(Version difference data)
┌──

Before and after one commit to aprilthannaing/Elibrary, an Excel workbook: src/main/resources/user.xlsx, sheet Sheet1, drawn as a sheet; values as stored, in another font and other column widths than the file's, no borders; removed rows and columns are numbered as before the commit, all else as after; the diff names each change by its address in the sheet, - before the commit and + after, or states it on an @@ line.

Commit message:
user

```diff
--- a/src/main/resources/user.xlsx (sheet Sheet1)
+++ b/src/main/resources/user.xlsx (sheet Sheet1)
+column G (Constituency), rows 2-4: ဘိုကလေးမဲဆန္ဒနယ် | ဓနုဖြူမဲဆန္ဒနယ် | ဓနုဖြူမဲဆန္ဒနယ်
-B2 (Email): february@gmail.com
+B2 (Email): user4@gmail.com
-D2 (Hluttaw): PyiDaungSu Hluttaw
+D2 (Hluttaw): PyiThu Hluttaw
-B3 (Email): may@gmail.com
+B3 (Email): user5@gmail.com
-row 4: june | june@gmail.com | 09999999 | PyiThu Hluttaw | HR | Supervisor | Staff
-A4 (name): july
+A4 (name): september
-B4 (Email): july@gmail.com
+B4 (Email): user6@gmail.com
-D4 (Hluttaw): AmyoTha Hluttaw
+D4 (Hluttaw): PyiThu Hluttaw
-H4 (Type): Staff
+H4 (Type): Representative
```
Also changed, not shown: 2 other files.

└──

◆ **TASK PROMPT**: The only acceptable answer is the full set of entries, repeated exactly.

◆ **EXERCISE ANSWER**:
Before and after one commit to aprilthannaing/Elibrary, an Excel workbook: src/main/resources/user.xlsx, sheet Sheet1, drawn as a sheet; values as stored, in another font and other column widths than the file's, no borders; removed rows and columns are numbered as before the commit, all else as after; the diff names each change by its address in the sheet, - before the commit and + after, or states it on an @@ line.

Commit message:
user

```diff
--- a/src/main/resources/user.xlsx (sheet Sheet1)
+++ b/src/main/resources/user.xlsx (sheet Sheet1)
+column G (Constituency), rows 2-4: ဘိုကလေးမဲဆန္ဒနယ် | ဓနုဖြူမဲဆန္ဒနယ် | ဓနုဖြူမဲဆန္ဒနယ်
-B2 (Email): february@gmail.com
+B2 (Email): user4@gmail.com
-D2 (Hluttaw): PyiDaungSu Hluttaw
+D2 (Hluttaw): PyiThu Hluttaw
-B3 (Email): may@gmail.com
+B3 (Email): user5@gmail.com
-row 4: june | june@gmail.com | 09999999 | PyiThu Hluttaw | HR | Supervisor | Staff
-A4 (name): july
+A4 (name): september
-B4 (Email): july@gmail.com
+B4 (Email): user6@gmail.com
-D4 (Hluttaw): AmyoTha Hluttaw
+D4 (Hluttaw): PyiThu Hluttaw
-H4 (Type): Staff
+H4 (Type): Representative
```
Also changed, not shown: 2 other files.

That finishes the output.